■ **TASK INSTRUCTIONS**: The records below are to be repeated exactly, minus any pictures.

■ **Source records**:
+ + + + +

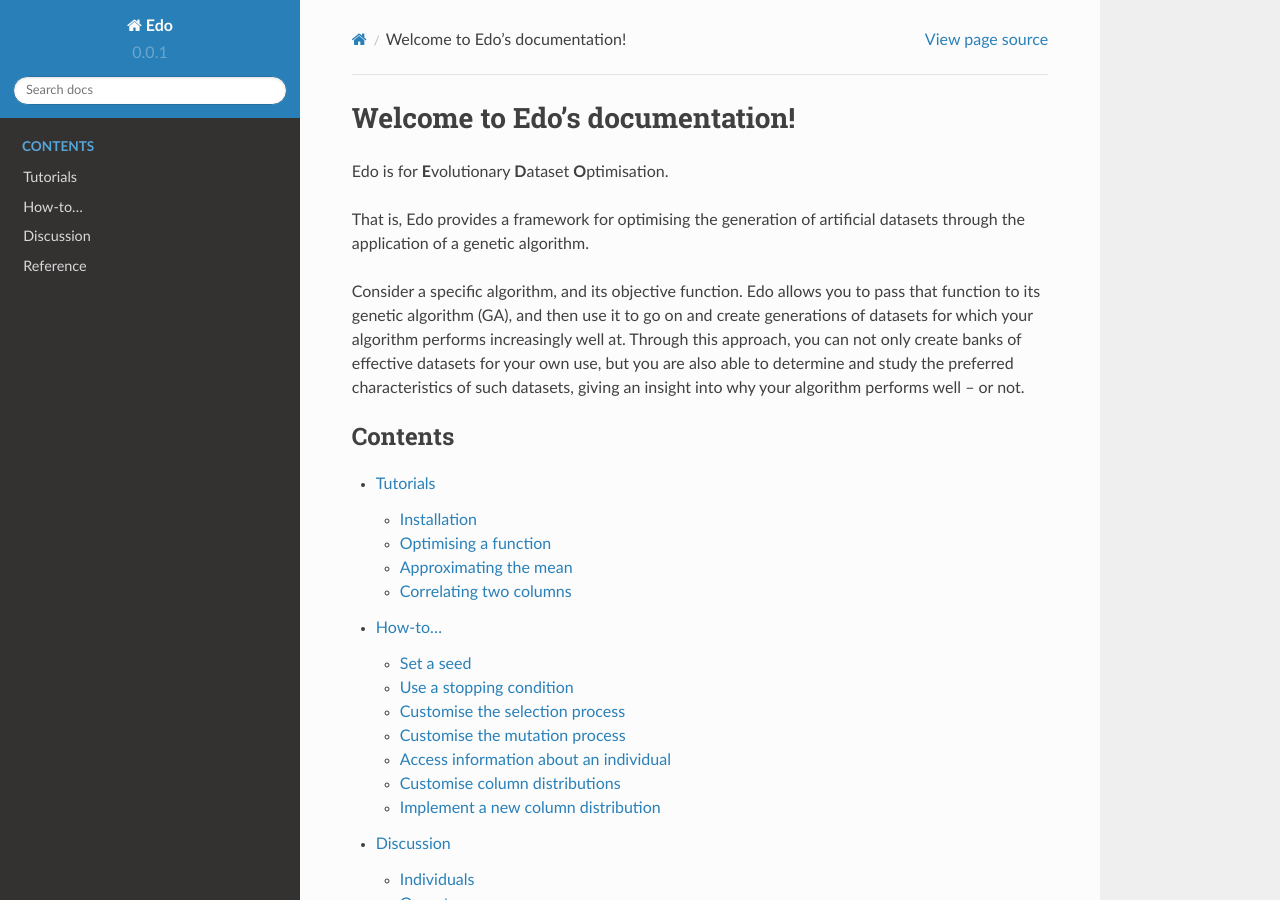
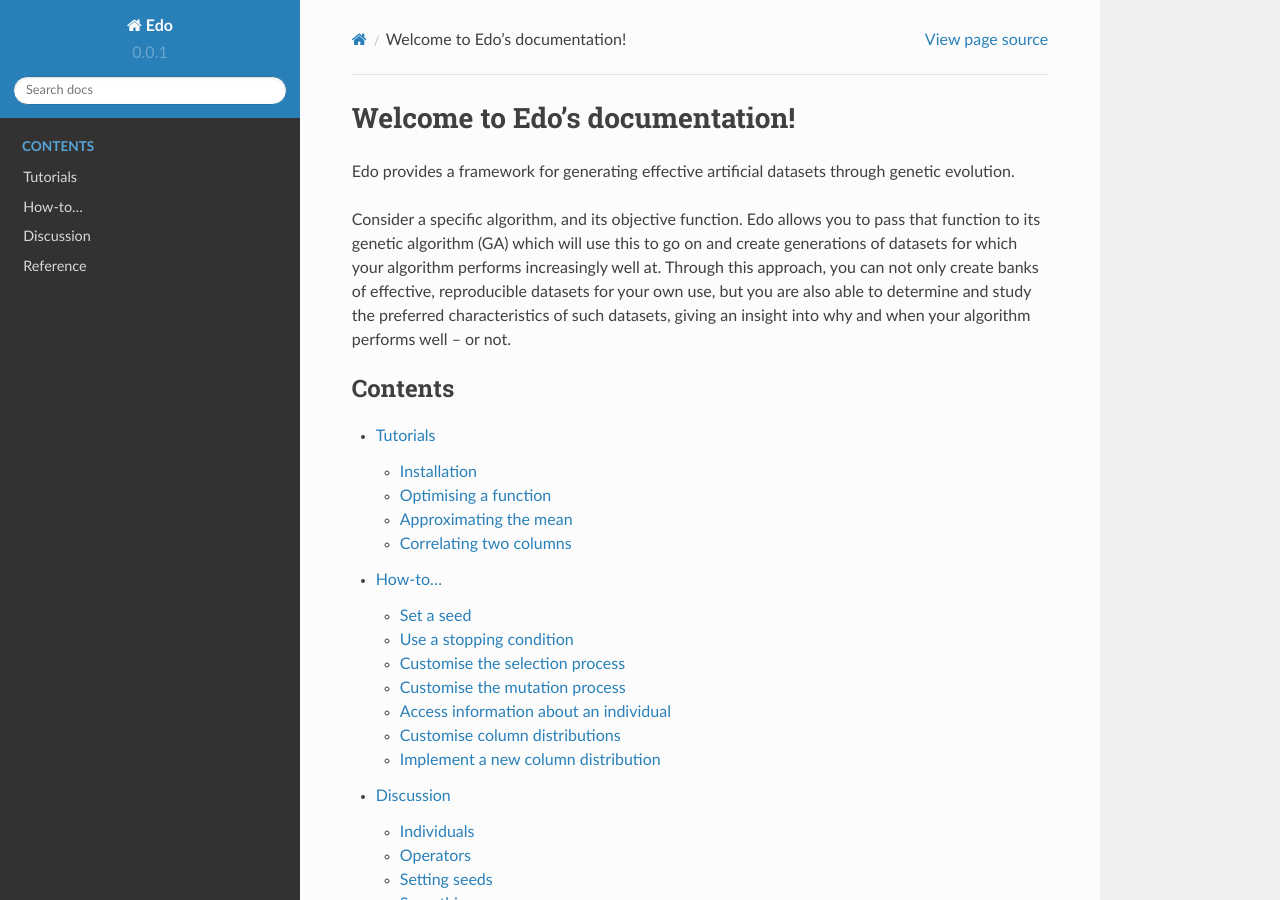
Before and after one commit to daffidwilde/edo, a Sphinx documentation site: the page built from docs/index.rst, in a window 1280 px wide and 900 px high. Built offline with Sphinx 7.4.7 and the Read the Docs theme 2.0.0, drawn with Linux system fonts in a browser that asks for light colours.

Commit message:
Update home pages.

```diff
--- a/README.rst
+++ b/README.rst
@@ -1,7 +1,5 @@
-EDO
-***
-
-**E**\volutionary **D**\ataset **O**\ptimisation.
+Evolutionary Dataset Optimisation
+*********************************
 
 A library for generating artificial datasets through genetic evolution.
 =======================================================================
--- a/docs/index.rst
+++ b/docs/index.rst
@@ -6,18 +6,16 @@
 Welcome to Edo's documentation!
 ===============================
 
-Edo is for **E**\volutionary **D**\ataset **O**\ptimisation.
-
-That is, Edo provides a framework for optimising the generation of artificial
-datasets through the application of a genetic algorithm.
+Edo provides a framework for generating effective artificial datasets through
+genetic evolution.
 
 Consider a specific algorithm, and its objective function. Edo allows you to
-pass that function to its genetic algorithm (GA), and then use it to go on and
-create generations of datasets for which your algorithm performs increasingly
-well at. Through this approach, you can not only create banks of effective
-datasets for your own use, but you are also able to determine and study the
-preferred characteristics of such datasets, giving an insight into why your
-algorithm performs well -- or not.
+pass that function to its genetic algorithm (GA) which will use this to go on
+and create generations of datasets for which your algorithm performs
+increasingly well at. Through this approach, you can not only create banks of
+effective, reproducible datasets for your own use, but you are also able to
+determine and study the preferred characteristics of such datasets, giving an
+insight into why and when your algorithm performs well -- or not.
 
 .. toctree::
    :maxdepth: 2
```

+ + + + +

■ **TASK SOLUTION**:
Before and after one commit to daffidwilde/edo, a Sphinx documentation site: the page built from docs/index.rst, in a window 1280 px wide and 900 px high. Built offline with Sphinx 7.4.7 and the Read the Docs theme 2.0.0, drawn with Linux system fonts in a browser that asks for light colours.

Commit message:
Update home pages.

```diff
--- a/README.rst
+++ b/README.rst
@@ -1,7 +1,5 @@
-EDO
-***
-
-**E**\volutionary **D**\ataset **O**\ptimisation.
+Evolutionary Dataset Optimisation
+*********************************
 
 A library for generating artificial datasets through genetic evolution.
 =======================================================================
--- a/docs/index.rst
+++ b/docs/index.rst
@@ -6,18 +6,16 @@
 Welcome to Edo's documentation!
 ===============================
 
-Edo is for **E**\volutionary **D**\ataset **O**\ptimisation.
-
-That is, Edo provides a framework for optimising the generation of artificial
-datasets through the application of a genetic algorithm.
+Edo provides a framework for generating effective artificial datasets through
+genetic evolution.
 
 Consider a specific algorithm, and its objective function. Edo allows you to
-pass that function to its genetic algorithm (GA), and then use it to go on and
-create generations of datasets for which your algorithm performs increasingly
-well at. Through this approach, you can not only create banks of effective
-datasets for your own use, but you are also able to determine and study the
-preferred characteristics of such datasets, giving an insight into why your
-algorithm performs well -- or not.
+pass that function to its genetic algorithm (GA) which will use this to go on
+and create generations of datasets for which your algorithm performs
+increasingly well at. Through this approach, you can not only create banks of
+effective, reproducible datasets for your own use, but you are also able to
+determine and study the preferred characteristics of such datasets, giving an
+insight into why and when your algorithm performs well -- or not.
 
 .. toctree::
    :maxdepth: 2
```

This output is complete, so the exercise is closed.